The independent Green Economy Leaders Report for Stockholm, recently released by Phillip Rode from LSE cities program might be interesting to inform and cross reference our progress in Canberra. See http://files.lsecities.net/files/2013/06/LSE-2013-Stockholm-Final-Report-webhighres.pdf
I found the following key finding particularly interesting in the chapter and policy response on market failure:
Built form and sustainable transport integration: ‘Stockholm could consider further ‘push’ policies to reduce car ownership and car use by introducing car-free developments and additional restrictive measures. Related ‘pull’ policies could include the promotion of bus travel (Bus Rapid Transit, bus lanes and bus corridors), further multi-modal integration, and a comprehensive cycle strategy. Finally, significant potential exists for the redistribution of public street space from private car use to public transport and walking with a focus on shifting travel patterns from private motorised to public or non-motorised travel.’
Cost/benefit analysis: Narrow cost benefit analyses on the impact of green policies on economic growth often fail to provide the whole economic picture; both the socio-economic costs of negative externalities (eg from climate change and local pollution) and the wider benefits that green cities can foster (eg attracting young entrepreneurs and skilled professionals through a green, high tech urban environment) are generally underestimated or entirely ignored. Indirect costs of green policies on the wider economy are also challenging to measure quantitatively.
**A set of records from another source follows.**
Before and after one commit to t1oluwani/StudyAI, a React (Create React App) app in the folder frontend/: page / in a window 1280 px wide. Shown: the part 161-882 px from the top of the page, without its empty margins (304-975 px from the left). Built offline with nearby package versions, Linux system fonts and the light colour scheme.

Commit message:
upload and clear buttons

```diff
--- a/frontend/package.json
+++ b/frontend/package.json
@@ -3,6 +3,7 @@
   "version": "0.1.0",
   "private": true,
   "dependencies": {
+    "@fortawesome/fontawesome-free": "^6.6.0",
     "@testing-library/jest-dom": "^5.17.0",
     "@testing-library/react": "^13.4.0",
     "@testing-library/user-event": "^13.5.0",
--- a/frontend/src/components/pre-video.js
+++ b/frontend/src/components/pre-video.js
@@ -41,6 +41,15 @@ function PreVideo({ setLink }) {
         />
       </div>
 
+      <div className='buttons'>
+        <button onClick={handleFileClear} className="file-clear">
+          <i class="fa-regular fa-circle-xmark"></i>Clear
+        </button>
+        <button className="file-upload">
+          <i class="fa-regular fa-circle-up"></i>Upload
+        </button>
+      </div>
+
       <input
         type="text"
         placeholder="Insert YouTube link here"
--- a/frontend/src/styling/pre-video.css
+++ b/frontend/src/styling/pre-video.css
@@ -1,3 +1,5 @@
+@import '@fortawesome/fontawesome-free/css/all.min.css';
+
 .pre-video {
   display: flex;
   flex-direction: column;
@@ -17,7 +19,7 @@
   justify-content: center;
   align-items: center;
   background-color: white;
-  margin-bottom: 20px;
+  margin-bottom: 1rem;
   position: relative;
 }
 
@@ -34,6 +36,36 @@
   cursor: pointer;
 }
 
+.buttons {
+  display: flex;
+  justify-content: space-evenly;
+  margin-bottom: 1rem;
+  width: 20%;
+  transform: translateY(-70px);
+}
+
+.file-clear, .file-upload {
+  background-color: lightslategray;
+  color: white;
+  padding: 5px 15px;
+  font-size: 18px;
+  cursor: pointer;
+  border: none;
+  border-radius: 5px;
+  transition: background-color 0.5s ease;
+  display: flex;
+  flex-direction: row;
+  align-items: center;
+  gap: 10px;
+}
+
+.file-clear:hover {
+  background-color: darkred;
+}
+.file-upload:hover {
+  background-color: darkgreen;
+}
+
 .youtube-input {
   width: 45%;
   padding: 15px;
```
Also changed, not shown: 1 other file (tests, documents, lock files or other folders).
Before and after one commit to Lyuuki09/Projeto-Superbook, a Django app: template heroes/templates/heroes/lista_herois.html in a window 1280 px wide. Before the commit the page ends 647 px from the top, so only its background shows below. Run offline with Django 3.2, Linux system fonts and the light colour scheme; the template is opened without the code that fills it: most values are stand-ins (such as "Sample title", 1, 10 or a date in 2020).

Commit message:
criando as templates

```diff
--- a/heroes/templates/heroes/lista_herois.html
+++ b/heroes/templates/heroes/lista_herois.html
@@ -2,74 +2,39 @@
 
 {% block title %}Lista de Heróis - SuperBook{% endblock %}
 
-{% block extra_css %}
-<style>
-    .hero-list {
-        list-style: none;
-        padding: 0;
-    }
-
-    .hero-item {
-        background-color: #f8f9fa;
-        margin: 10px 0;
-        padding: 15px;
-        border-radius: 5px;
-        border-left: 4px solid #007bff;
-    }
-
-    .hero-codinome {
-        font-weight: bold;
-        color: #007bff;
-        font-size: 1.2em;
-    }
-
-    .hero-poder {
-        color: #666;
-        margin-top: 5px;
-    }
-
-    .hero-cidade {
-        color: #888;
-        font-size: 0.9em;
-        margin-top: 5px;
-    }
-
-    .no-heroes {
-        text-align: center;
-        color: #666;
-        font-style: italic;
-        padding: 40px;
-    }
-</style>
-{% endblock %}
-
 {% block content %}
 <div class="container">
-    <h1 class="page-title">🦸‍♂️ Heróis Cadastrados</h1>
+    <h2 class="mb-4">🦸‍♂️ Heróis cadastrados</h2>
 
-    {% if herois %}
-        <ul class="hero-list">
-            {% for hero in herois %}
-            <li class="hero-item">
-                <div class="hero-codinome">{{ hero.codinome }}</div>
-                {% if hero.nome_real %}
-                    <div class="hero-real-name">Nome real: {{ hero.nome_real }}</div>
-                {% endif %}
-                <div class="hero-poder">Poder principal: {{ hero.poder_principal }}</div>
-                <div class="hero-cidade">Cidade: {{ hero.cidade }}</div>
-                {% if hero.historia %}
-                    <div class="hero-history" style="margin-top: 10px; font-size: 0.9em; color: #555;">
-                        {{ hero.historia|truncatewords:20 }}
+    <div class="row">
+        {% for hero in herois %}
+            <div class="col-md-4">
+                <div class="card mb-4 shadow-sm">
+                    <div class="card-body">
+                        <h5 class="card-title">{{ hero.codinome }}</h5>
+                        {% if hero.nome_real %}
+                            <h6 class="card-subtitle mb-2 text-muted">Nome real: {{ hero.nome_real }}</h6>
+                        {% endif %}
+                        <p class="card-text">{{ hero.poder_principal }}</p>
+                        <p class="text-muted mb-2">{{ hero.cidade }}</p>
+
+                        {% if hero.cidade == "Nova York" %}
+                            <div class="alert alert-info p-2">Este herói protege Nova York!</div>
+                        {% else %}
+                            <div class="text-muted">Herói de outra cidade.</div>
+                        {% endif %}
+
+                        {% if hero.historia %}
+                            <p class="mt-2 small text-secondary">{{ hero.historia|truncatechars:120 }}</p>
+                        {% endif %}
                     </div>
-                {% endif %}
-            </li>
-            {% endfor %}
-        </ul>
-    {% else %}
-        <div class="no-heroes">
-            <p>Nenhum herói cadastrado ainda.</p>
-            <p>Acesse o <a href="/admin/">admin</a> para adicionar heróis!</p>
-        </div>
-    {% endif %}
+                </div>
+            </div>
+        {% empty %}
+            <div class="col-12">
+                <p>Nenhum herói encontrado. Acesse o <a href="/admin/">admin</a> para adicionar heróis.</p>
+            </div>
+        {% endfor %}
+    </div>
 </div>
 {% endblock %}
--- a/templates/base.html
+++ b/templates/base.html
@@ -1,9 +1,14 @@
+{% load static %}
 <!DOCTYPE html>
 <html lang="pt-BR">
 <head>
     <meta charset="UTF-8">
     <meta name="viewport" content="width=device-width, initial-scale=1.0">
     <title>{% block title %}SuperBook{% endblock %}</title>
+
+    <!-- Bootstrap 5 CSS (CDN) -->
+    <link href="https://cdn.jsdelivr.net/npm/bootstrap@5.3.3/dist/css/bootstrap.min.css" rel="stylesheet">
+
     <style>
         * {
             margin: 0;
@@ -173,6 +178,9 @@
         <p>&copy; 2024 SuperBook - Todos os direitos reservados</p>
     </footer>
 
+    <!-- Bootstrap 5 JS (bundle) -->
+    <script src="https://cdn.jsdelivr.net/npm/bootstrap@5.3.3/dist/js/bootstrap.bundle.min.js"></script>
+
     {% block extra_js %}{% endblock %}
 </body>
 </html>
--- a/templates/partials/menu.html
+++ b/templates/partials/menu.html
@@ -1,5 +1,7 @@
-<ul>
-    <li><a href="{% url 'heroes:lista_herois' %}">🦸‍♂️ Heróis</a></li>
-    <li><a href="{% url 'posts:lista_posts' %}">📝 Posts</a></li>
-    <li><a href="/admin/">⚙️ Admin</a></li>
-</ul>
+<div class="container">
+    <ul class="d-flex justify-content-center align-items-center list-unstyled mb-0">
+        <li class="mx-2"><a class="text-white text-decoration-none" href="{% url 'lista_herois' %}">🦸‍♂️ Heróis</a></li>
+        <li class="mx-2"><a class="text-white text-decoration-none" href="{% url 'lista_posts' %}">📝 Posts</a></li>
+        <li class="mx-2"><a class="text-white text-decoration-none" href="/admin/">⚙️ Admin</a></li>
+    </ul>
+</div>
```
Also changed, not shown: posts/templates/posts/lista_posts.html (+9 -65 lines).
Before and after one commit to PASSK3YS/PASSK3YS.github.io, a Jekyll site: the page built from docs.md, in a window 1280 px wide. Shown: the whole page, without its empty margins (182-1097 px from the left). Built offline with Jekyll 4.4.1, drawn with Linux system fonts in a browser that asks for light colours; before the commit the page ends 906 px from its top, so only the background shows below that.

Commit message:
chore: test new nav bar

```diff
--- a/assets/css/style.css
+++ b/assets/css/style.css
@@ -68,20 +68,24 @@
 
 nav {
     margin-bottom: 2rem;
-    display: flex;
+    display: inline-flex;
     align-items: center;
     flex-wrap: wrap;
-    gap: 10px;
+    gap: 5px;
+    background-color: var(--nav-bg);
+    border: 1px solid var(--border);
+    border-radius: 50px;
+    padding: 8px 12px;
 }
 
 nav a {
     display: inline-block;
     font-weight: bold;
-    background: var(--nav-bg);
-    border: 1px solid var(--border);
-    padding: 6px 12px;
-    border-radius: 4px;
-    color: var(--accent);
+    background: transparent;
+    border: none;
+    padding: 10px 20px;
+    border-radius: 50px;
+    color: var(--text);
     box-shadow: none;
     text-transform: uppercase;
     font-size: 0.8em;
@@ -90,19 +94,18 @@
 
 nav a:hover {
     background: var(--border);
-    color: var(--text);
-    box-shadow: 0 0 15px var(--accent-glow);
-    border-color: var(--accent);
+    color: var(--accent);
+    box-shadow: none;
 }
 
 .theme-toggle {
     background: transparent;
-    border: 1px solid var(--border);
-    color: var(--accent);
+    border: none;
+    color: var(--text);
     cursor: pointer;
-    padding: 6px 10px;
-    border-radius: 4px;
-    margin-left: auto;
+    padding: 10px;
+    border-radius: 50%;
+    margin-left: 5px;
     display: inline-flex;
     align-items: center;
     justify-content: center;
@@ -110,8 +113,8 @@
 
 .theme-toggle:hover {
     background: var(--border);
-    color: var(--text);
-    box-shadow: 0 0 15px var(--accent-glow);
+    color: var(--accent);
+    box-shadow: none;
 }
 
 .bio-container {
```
Public private partnership: ‘In many cases, an efficient mechanism for public investment in green growth is through public private partnerships, with public funds leveraging investment from the private sector. Partnerships are not only effective means of raising capital, but also vehicles for knowledge sharing and collaboration innovation for solving technological challenges that no one firm, research institute or government department can solve alone. Examples include public private waste policy programmes in Durban, eco-district innovations in Portland, Oregon and the city governments of London and Berlin bringing together the large range of actors needed to make electric mobility succeed economically and environmentally.’